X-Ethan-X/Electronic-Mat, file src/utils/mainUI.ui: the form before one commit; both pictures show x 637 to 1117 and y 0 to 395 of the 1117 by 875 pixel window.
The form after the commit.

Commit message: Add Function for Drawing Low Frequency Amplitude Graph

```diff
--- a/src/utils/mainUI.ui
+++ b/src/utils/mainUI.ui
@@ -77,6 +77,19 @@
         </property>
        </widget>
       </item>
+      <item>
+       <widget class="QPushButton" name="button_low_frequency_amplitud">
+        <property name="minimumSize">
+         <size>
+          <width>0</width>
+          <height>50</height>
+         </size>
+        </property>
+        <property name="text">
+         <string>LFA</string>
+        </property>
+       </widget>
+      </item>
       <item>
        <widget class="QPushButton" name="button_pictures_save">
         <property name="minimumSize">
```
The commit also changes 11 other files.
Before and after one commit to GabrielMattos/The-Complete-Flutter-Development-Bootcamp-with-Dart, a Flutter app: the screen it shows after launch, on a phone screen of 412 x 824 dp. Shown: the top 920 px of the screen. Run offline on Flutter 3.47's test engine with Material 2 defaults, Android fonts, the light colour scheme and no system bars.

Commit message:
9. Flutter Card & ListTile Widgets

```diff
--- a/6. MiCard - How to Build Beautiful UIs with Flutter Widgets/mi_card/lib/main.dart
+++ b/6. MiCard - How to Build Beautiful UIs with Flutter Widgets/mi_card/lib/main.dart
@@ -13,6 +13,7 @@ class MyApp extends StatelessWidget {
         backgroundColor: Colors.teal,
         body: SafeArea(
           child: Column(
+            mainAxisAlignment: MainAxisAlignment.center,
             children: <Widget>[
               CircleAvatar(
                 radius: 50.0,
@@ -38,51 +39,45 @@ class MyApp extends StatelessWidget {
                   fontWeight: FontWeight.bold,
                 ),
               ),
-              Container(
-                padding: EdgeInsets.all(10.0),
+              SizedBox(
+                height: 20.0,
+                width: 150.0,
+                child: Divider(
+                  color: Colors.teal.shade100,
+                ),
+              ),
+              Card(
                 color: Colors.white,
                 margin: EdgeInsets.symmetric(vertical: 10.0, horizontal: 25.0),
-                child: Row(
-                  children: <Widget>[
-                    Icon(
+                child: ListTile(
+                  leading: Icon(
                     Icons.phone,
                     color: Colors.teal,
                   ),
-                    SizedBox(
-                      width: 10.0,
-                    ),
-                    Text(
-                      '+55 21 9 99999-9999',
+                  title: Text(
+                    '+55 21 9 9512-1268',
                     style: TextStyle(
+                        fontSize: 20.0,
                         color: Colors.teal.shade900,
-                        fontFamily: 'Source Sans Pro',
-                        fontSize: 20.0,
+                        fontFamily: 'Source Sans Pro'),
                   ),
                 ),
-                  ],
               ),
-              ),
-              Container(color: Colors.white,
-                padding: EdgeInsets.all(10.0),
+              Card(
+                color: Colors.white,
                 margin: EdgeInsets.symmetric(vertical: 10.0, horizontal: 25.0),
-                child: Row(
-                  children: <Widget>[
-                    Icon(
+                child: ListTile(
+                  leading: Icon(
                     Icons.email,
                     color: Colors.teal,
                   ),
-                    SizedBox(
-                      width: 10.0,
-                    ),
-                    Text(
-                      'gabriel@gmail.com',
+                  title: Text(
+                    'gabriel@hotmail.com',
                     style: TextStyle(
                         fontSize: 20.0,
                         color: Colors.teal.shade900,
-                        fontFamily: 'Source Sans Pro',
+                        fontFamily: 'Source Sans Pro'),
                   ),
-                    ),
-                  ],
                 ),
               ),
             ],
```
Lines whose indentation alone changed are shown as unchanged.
== == ==
• Exercise instructions: The required output is every line above that contains the string "message".

• Answer area:
Commit message: Add Function for Drawing Low Frequency Amplitude Graph
Commit message:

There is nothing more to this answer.